## Description of the task
Before copying, set the pictures aside; then repeat every line below verbatim.

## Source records

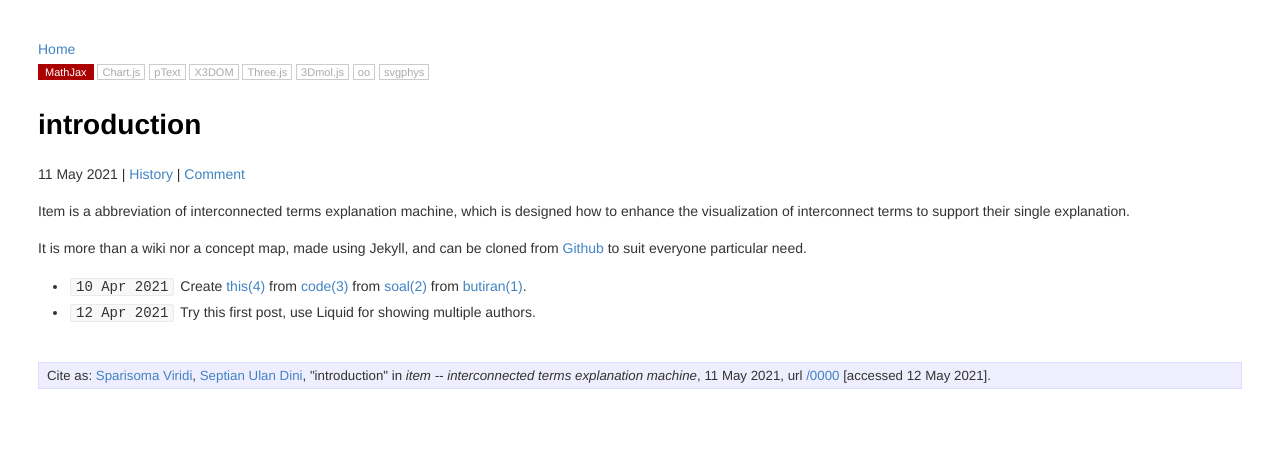
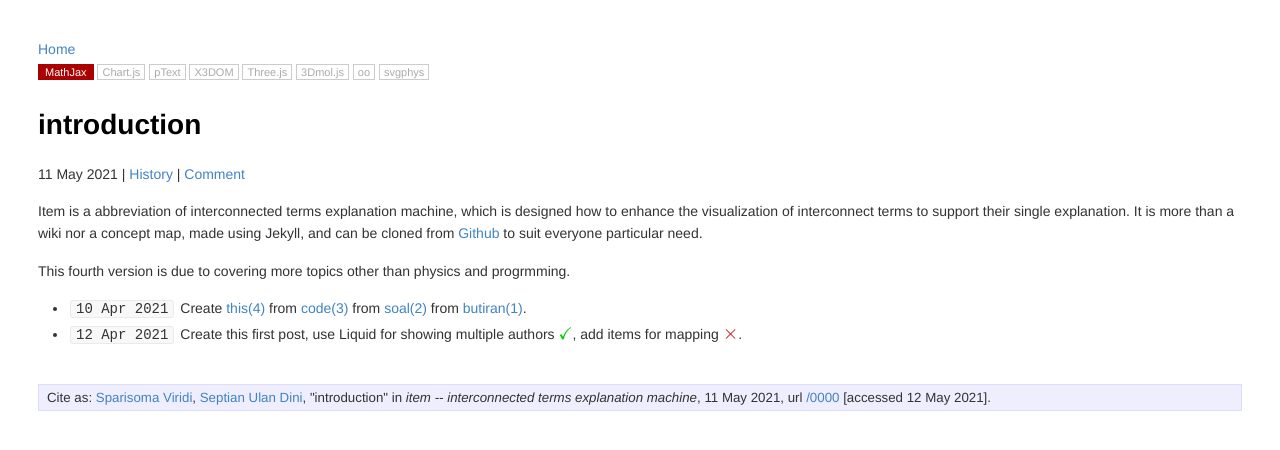
Before and after one commit to dudung/butir, a Jekyll site: the page built from _posts/0/00/2021-05-12-introduction.md, in a window 1280 px wide. Shown: the top 450 px of the page. Built offline with Jekyll 4.4.1, drawn with Linux system fonts in a browser that asks for light colours; formulas are drawn with MathJax 3.

Commit message:
pause for a while

```diff
--- a/_posts/0/00/2021-05-12-introduction.md
+++ b/_posts/0/00/2021-05-12-introduction.md
@@ -13,15 +13,14 @@ oo: false
 svgphys: false
 category: item
 tags: ["introduction", "log"]
-date: 2021-05-12 06:03:00 +07
+date: 2021-05-12 06:30:00 +07
 permalink: /0000
 src: https://github.com/dudung/item/commits/main/_posts/0/00/2021-05-12-introduction.md
 twitter_username: 6unpnp
 items: ['0001', '0002']
 ---
-Item is a abbreviation of interconnected terms explanation machine, which is designed how to enhance the visualization of interconnect terms to support their single explanation.
+Item is a abbreviation of interconnected terms explanation machine, which is designed how to enhance the visualization of interconnect terms to support their single explanation. It is more than a wiki nor a concept map, made using Jekyll, and can be cloned from [Github](https://github.com/dudung/item) to suit everyone particular need.
 
-It is more than a wiki nor a concept map, made using Jekyll, and can be cloned from [Github](https://github.com/dudung/item) to suit everyone particular need.
-
+This fourth version is due to covering more topics other than physics and progrmming.
 + `10 Apr 2021` Create [this(4)](https://dudung.github.io/item) from [code(3)](https://dudung.github.io/code) from [soal(2)](https://dudung.github.io/soal) from [butiran(1)](https://butiran.github.io).
-+ `12 Apr 2021` Try this first post, use Liquid for showing multiple authors.
++ `12 Apr 2021` Create this first post, use Liquid for showing multiple authors $\color{#0c0}\checkmark$, add items for mapping $\large\color{#c00}\times$.
```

## Task solution
Before and after one commit to dudung/butir, a Jekyll site: the page built from _posts/0/00/2021-05-12-introduction.md, in a window 1280 px wide. Shown: the top 450 px of the page. Built offline with Jekyll 4.4.1, drawn with Linux system fonts in a browser that asks for light colours; formulas are drawn with MathJax 3.

Commit message:
pause for a while

```diff
--- a/_posts/0/00/2021-05-12-introduction.md
+++ b/_posts/0/00/2021-05-12-introduction.md
@@ -13,15 +13,14 @@ oo: false
 svgphys: false
 category: item
 tags: ["introduction", "log"]
-date: 2021-05-12 06:03:00 +07
+date: 2021-05-12 06:30:00 +07
 permalink: /0000
 src: https://github.com/dudung/item/commits/main/_posts/0/00/2021-05-12-introduction.md
 twitter_username: 6unpnp
 items: ['0001', '0002']
 ---
-Item is a abbreviation of interconnected terms explanation machine, which is designed how to enhance the visualization of interconnect terms to support their single explanation.
+Item is a abbreviation of interconnected terms explanation machine, which is designed how to enhance the visualization of interconnect terms to support their single explanation. It is more than a wiki nor a concept map, made using Jekyll, and can be cloned from [Github](https://github.com/dudung/item) to suit everyone particular need.
 
-It is more than a wiki nor a concept map, made using Jekyll, and can be cloned from [Github](https://github.com/dudung/item) to suit everyone particular need.
-
+This fourth version is due to covering more topics other than physics and progrmming.
 + `10 Apr 2021` Create [this(4)](https://dudung.github.io/item) from [code(3)](https://dudung.github.io/code) from [soal(2)](https://dudung.github.io/soal) from [butiran(1)](https://butiran.github.io).
-+ `12 Apr 2021` Try this first post, use Liquid for showing multiple authors.
++ `12 Apr 2021` Create this first post, use Liquid for showing multiple authors $\color{#0c0}\checkmark$, add items for mapping $\large\color{#c00}\times$.
```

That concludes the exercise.